Challenges looming for Ryanair this summer, says broker
Shares in Ryanair fell more than 2pc in early trading yesterday, after Goodbody Stockbrokers downgraded the stock to hold and cut its profit estimates for the carrier.
The broker said the airline faces summer headwinds and has estimated its costs could be €10m higher during the current financial year if it can't operate the new Boeing Max 8 jets that it's due to take delivery of during the period.
The jets have been grounded around the world following two fatal air crashes, the most recent of which saw an Ethiopian Airlines Max 8 plunge to earth just minutes after takeoff.
"We see the carrier facing both revenue and cost headwinds into the all-important summer season," said Goodbody analyst Mark Simpson.
The broker has cut its forecast for profit after tax at the airline for the current financial year - which ends next March - to €960m. That's 7pc lower than the current consensus figure among analysts.
"Lower summer capacity growth forecasts now seem to be more than offset by weakening demand," said Goodbody.
"While Ryanair has always been cautious on summer yields, we expect its commentary on May 20 [when it releases results for its 2019 financial year] to be downbeat," it added.
Goodbody has also predicted that Ryanair's unit costs "may disappoint". The broker said it had pencilled in a small cost reduction due to the expected arrival of 47 Max 8 aircraft during the financial year.
However, in the event that Max 8 jets aren't permitted to fly again during the financial year, it would add €10m to Ryanair's costs, excluding fuel.
JP Morgan reckons that it could be sometime between August and November before the jets return to service across the globe.

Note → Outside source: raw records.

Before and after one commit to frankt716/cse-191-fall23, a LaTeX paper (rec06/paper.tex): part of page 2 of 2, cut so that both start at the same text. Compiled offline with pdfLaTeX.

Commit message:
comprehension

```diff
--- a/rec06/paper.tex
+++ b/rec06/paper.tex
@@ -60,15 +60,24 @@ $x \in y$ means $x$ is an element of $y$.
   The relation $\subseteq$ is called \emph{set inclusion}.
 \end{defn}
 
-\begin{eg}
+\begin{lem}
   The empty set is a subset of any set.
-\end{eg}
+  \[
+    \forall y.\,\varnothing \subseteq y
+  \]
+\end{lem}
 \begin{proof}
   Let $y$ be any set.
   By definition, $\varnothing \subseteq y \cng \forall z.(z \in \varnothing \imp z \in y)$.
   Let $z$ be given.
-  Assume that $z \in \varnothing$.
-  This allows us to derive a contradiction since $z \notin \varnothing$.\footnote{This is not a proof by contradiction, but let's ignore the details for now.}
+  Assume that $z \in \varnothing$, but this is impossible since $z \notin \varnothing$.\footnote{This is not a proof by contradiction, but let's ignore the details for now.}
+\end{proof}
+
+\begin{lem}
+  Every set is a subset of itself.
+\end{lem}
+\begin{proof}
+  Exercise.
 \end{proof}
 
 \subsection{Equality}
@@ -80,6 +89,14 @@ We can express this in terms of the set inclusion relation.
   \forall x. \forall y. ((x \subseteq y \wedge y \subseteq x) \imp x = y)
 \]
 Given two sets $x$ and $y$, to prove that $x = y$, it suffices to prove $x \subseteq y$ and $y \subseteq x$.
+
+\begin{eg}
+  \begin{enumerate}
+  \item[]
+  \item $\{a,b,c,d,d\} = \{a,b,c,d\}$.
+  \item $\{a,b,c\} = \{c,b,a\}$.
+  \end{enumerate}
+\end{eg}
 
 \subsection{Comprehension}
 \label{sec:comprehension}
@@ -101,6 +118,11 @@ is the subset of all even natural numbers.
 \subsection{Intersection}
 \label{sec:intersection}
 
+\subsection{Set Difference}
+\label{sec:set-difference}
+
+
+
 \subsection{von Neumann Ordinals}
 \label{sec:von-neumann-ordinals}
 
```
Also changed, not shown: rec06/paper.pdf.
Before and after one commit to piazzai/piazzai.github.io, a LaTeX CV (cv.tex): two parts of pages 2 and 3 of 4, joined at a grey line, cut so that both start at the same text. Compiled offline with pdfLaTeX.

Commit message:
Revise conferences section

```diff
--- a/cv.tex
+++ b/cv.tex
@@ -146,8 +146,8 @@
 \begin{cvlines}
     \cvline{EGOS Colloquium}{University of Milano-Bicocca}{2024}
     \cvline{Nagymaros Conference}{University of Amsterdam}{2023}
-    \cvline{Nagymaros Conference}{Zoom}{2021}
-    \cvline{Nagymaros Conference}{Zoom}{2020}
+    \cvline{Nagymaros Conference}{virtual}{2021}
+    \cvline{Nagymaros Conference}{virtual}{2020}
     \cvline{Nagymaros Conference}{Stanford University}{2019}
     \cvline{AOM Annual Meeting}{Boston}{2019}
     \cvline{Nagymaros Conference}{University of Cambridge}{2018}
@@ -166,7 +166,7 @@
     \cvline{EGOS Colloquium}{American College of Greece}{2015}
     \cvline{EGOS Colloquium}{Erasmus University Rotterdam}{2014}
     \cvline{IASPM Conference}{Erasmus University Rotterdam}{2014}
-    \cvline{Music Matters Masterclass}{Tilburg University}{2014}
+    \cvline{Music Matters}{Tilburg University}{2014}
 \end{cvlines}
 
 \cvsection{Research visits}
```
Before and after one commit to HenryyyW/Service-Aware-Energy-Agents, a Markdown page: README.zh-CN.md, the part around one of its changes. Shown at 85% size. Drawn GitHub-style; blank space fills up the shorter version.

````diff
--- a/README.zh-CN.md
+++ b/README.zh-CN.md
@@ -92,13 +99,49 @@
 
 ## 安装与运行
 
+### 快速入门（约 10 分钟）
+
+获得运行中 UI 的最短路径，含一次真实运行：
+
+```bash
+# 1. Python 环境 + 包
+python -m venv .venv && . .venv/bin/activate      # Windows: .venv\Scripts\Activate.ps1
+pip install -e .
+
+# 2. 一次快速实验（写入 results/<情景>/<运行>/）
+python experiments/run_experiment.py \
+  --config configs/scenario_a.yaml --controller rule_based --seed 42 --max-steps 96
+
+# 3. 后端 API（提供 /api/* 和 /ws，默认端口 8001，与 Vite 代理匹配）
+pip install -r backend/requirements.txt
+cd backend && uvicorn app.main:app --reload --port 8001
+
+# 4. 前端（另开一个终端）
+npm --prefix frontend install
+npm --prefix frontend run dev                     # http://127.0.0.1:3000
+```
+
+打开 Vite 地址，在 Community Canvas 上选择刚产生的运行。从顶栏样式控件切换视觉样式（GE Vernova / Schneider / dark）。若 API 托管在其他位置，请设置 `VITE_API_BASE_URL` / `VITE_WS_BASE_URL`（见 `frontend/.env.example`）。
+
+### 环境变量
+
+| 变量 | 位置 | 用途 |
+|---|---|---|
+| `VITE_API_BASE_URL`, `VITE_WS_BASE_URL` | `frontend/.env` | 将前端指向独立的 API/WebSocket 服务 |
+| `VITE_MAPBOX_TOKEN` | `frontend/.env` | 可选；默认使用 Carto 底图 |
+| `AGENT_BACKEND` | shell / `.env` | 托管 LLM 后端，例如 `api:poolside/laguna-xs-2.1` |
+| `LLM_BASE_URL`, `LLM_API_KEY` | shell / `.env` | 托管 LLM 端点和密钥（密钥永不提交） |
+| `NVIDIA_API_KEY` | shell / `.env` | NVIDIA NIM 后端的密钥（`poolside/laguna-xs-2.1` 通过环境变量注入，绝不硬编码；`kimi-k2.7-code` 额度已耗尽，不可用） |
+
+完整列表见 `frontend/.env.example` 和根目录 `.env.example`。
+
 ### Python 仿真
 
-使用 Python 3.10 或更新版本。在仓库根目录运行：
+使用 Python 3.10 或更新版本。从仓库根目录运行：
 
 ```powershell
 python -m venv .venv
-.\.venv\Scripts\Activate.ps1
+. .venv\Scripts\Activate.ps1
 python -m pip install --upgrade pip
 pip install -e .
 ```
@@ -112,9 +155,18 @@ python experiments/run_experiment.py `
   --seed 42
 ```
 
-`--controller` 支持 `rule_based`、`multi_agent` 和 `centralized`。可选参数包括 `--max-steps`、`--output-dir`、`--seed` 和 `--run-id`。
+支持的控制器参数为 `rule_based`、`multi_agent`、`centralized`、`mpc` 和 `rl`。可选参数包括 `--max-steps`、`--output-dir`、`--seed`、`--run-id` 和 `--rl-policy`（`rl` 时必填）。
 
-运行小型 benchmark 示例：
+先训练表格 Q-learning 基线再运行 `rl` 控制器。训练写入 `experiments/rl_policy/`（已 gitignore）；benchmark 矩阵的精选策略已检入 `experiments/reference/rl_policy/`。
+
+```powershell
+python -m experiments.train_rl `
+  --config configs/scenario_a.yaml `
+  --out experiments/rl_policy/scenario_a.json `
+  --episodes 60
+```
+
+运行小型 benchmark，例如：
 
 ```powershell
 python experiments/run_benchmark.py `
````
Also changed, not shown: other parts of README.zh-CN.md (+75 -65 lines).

Goodbody also said that a Brexit resolution would be a "major positive" for Ryanair.